However, should the obligated parent’s income be equal to or less that 150 percent of the federal poverty level — as spelled out by the federal Department of Health and Human Services — then a court, at its discretion, may determine that the child-support obligation can fall below the statutory minimum, as long as that amount does not seriously impair the custodial parent’s ability to provide minimal adequate housing and other basic necessities for a child.
“The room for flexibility within the measure reflects the reality in Virginia that every child-support case has its own potential for mitigating factors,” said Lisa McDevitt, an attorney in Vienna and Fairfax who specializes in family law and divorce cases. “Each case is unique.”

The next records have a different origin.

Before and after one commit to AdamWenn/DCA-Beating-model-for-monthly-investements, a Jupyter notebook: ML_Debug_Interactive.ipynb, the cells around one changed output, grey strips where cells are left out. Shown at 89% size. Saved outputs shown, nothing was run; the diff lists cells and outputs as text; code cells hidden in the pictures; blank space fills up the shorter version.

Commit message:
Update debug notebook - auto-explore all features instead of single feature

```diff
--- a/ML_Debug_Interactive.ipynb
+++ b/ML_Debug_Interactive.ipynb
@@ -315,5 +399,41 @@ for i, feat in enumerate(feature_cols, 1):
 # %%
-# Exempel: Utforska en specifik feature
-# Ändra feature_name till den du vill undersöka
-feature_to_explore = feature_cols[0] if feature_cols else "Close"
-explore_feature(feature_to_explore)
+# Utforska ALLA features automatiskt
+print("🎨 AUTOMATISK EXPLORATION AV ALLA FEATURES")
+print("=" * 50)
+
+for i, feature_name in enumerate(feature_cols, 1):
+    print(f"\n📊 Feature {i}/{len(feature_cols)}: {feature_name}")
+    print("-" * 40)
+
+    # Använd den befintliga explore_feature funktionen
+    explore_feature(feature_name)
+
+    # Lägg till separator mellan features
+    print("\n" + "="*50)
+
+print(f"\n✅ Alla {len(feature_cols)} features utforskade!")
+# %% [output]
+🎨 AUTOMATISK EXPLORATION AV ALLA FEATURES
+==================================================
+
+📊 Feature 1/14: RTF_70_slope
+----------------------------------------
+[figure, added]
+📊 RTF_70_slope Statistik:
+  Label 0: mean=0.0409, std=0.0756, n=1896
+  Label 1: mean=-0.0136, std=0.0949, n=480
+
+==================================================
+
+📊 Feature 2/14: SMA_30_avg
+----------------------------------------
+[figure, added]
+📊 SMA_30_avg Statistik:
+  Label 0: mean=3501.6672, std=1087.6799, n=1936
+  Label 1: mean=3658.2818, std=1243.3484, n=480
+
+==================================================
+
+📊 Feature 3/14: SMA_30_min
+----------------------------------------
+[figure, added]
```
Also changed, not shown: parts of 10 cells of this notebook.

Some conservative policy advocates assert that the costlier child-support schedule could spur many financially burdened non-custodial parents to decide not to pay. And a major sticking point for many is that the increased child-support schedule is accompanied by no financial offset for non-custodial parents for the $1,000 per child refundable tax credit, the personal exemption from tax attributable to a child and the earned-income tax credit that custodial parents may claim.

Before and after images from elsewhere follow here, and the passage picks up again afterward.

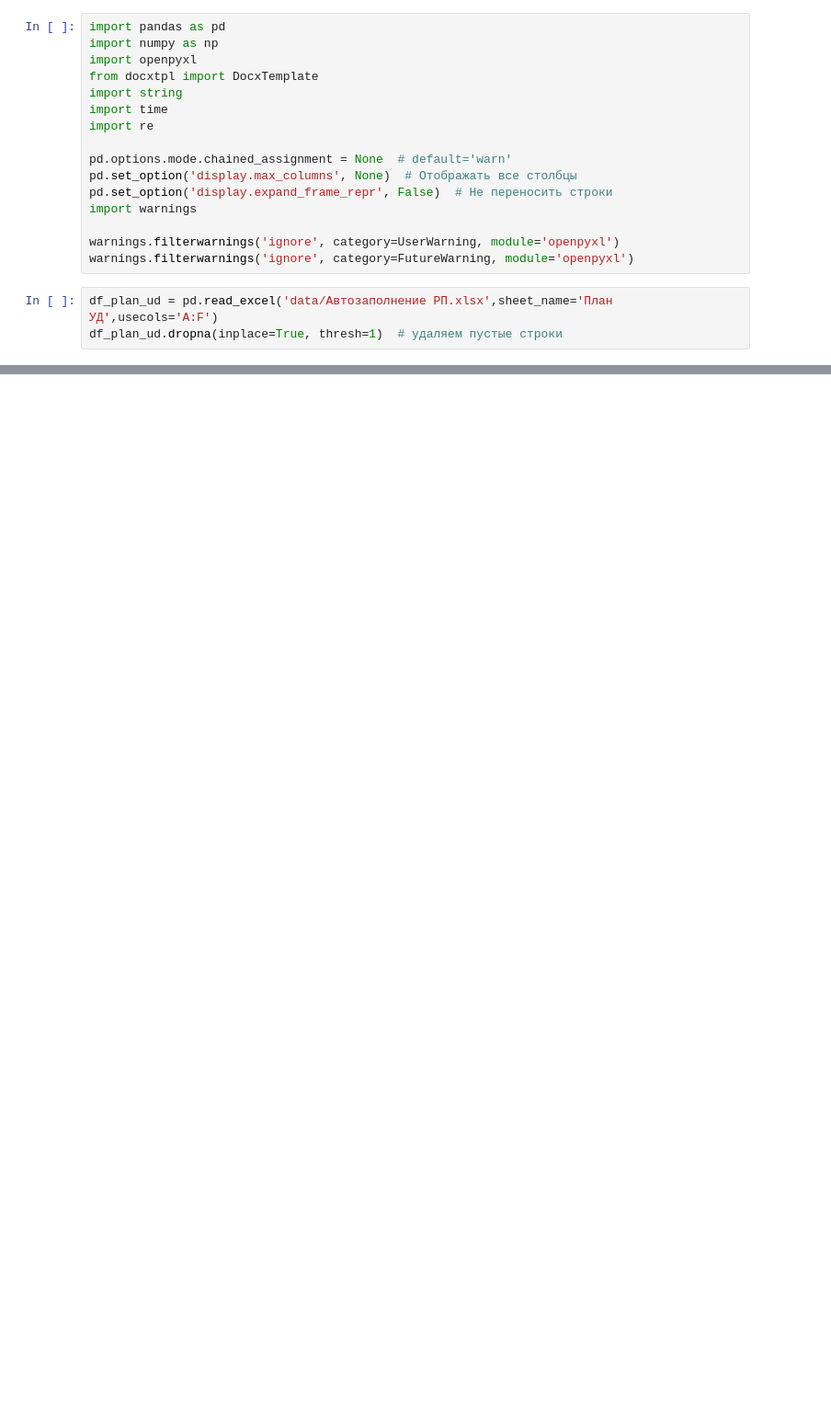
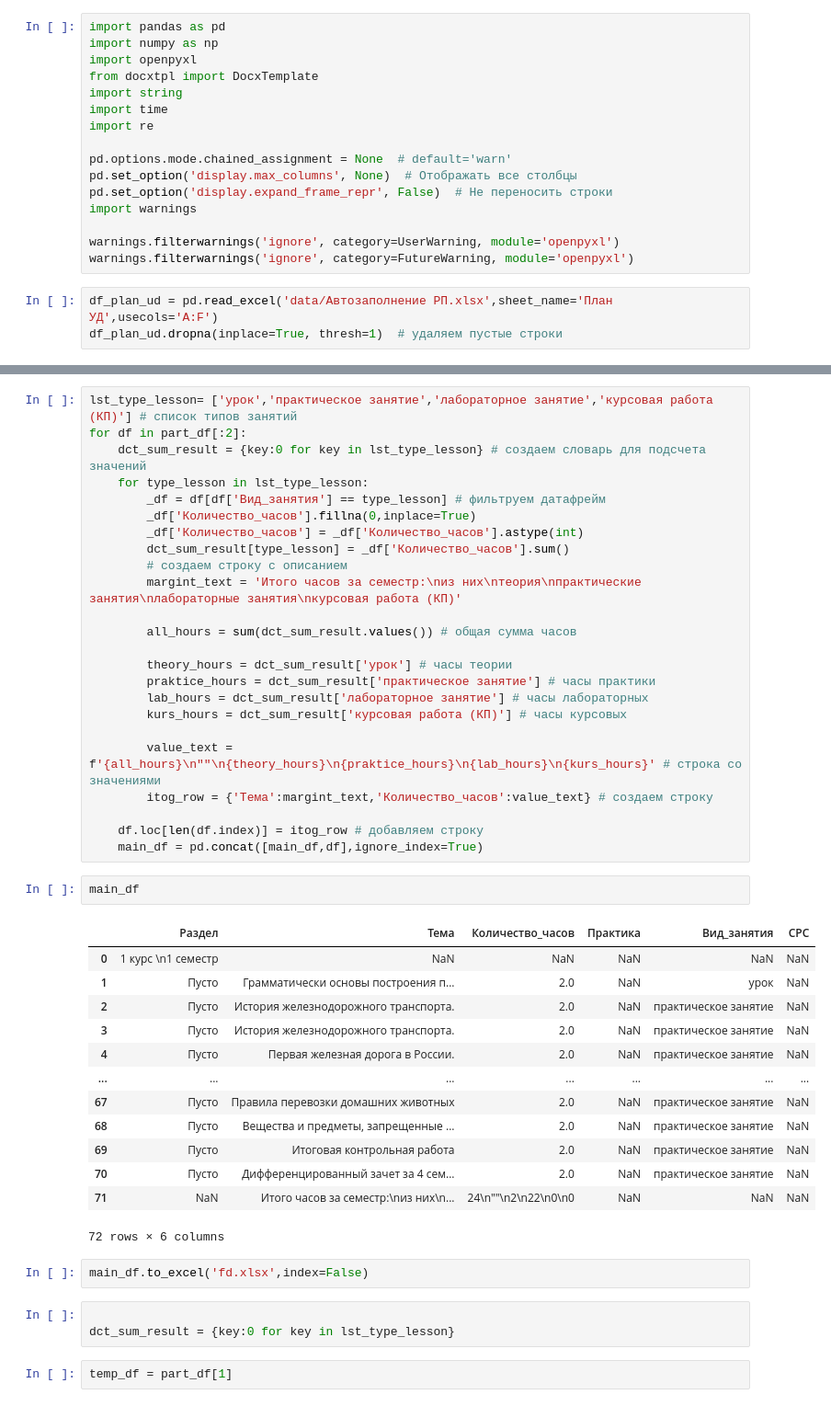
Before and after one commit to t0r1n88/Diana, a Jupyter notebook: UD_1.ipynb, the cells around one changed output, grey strips where cells are left out. Shown: that part at 92% size. Saved outputs shown, nothing was run; the diff lists cells and outputs as text; blank space fills up the shorter version.

```diff
--- a/UD_1.ipynb
+++ b/UD_1.ipynb
@@ -39,0 +94,47 @@ df_plan_ud
+# %%
+lst_type_lesson= ['урок','практическое занятие','лабораторное занятие','курсовая работа (КП)'] # список типов занятий
+for df in part_df[:2]:
+    dct_sum_result = {key:0 for key in lst_type_lesson} # создаем словарь для подсчета значений
+    for type_lesson in lst_type_lesson:
+        _df = df[df['Вид_занятия'] == type_lesson] # фильтруем датафрейм
+        _df['Количество_часов'].fillna(0,inplace=True)
+        _df['Количество_часов'] = _df['Количество_часов'].astype(int)
+        dct_sum_result[type_lesson] = _df['Количество_часов'].sum()
+        # создаем строку с описанием
+        margint_text = 'Итого часов за семестр:\nиз них\nтеория\nпрактические занятия\nлабораторные занятия\nкурсовая работа (КП)'
+
+        all_hours = sum(dct_sum_result.values()) # общая сумма часов
+
+        theory_hours = dct_sum_result['урок'] # часы теории
+        praktice_hours = dct_sum_result['практическое занятие'] # часы практики
+        lab_hours = dct_sum_result['лабораторное занятие'] # часы лабораторных
+        kurs_hours = dct_sum_result['курсовая работа (КП)'] # часы курсовых
+
+        value_text = f'{all_hours}\n""\n{theory_hours}\n{praktice_hours}\n{lab_hours}\n{kurs_hours}' # строка со значениями
+        itog_row = {'Тема':margint_text,'Количество_часов':value_text} # создаем строку
+
+    df.loc[len(df.index)] = itog_row # добавляем строку
+    main_df = pd.concat([main_df,df],ignore_index=True)
+# %%
+main_df
+# %% [output]
+|  | Раздел | Тема | Количество_часов | Практика | Вид_занятия | СРС |
+| 0 | 1 курс \n1 семестр | NaN | NaN | NaN | NaN | NaN |
+| 1 | Пусто | Грамматически основы построения п... | 2.0 | NaN | урок | NaN |
+| 2 | Пусто | История железнодорожного транспорта. | 2.0 | NaN | практическое занятие | NaN |
+| 3 | Пусто | История железнодорожного транспорта. | 2.0 | NaN | практическое занятие | NaN |
+| 4 | Пусто | Первая железная дорога в России. | 2.0 | NaN | практическое занятие | NaN |
+| ... | ... | ... | ... | ... | ... | ... |
+| 67 | Пусто | Правила перевозки домашних животных | 2.0 | NaN | практическое занятие | NaN |
+| 68 | Пусто | Вещества и предметы, запрещенные ... | 2.0 | NaN | практическое занятие | NaN |
+| 69 | Пусто | Итоговая контрольная работа | 2.0 | NaN | практическое занятие | NaN |
+| 70 | Пусто | Дифференцированный зачет за 4 сем... | 2.0 | NaN | практическое занятие | NaN |
+| 71 | NaN | Итого часов за семестр:\nиз них\n... | 24\n""\n2\n22\n0\n0 | NaN | NaN | NaN |
+72 rows × 6 columns
+# %%
+main_df.to_excel('fd.xlsx',index=False)
+# %%
+
+dct_sum_result = {key:0 for key in lst_type_lesson}
+# %%
+temp_df = part_df[1]
```
Also changed, not shown: parts of 23 cells of this notebook, 1 other file.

According to McDevitt, a skilled lawyer is necessary to determine what expenses are covered under Virginia law, regardless of whether this bill eventually becomes law. “A monetary value for all legitimate costs under the law that the custodial parent incurs must be carefully calculated in order to ensure the well-being of a child at the center of a divorce or separation,” McDevitt said.
Lisa Lane McDevitt
2155 Bonaventure Drive
Vienna, VA 22181
Toll Free: 866-602-7850
- Disregard their ambiguous names: living wills and powers of attorney are clearly key documents
Legal terminology can sometimes seem confusing, even misleading, to the layman. The names of some legal documents can suggest one meaning while actually operating as something else. Within estate planning law, for example, living wills and powers of attorney are two well-known but often misunderstood staples. A living will is not actually a will at [...]
- Never-married parents face extra steps when establishing child custody
In Virginia, unmarried parents have the same rights and responsibilities to their children as married couples do. However, parents who were never married may face some additional steps when they establish child custody after a breakup. Paternity frequently complicates the process of determining custody in cases where the parents were never married. If either party [...]
- Varied approaches to divorce offer couples different structures and tones
Adversarial divorce is perhaps the most visible type of divorce in pop culture. With this approach, both parties hire a divorce lawyer to hash out the divorce in court. This is a lengthy process that can lead to fighting over every detail of the settlement. The adversarial approach usually leads to a trial in court. [...]
- Proper estate planning includes tracking a will’s location
A properly executed will is always high on the list of essential documents in sound estate planning. The decision to write a will is fundamentally important, but so are the choices made in storing the paper document once it has been produced. Somewhat surprisingly, it has been estimated that only 30 percent to 50 percent [...]
- Women Have Usually Trumped Men in Child Custody, But More Men May Win custody Cases
In divorce cases, child custody and child support (its possible financial corollary) have, traditionally, been skewed heavily in the mother’s favor. But changing legal doctrines, social mores and economic factors have been changing the balance. Statistics from recent decades show that women were consistently awarded custody of children from 1993 through 2007 — 83 percent [...]
- Watching for deception: Bitcoin may be used to conceal assets in divorce
Increasingly, divorcing spouses who wish to conceal their assets are turning to electronic currencies like Bitcoin. Bitcoin is the most popular of a host of computer-generated currencies that are used to buy all manner of goods and services. It rivals cash in terms of its anonymity and surpasses it in its ease of transfer and [...]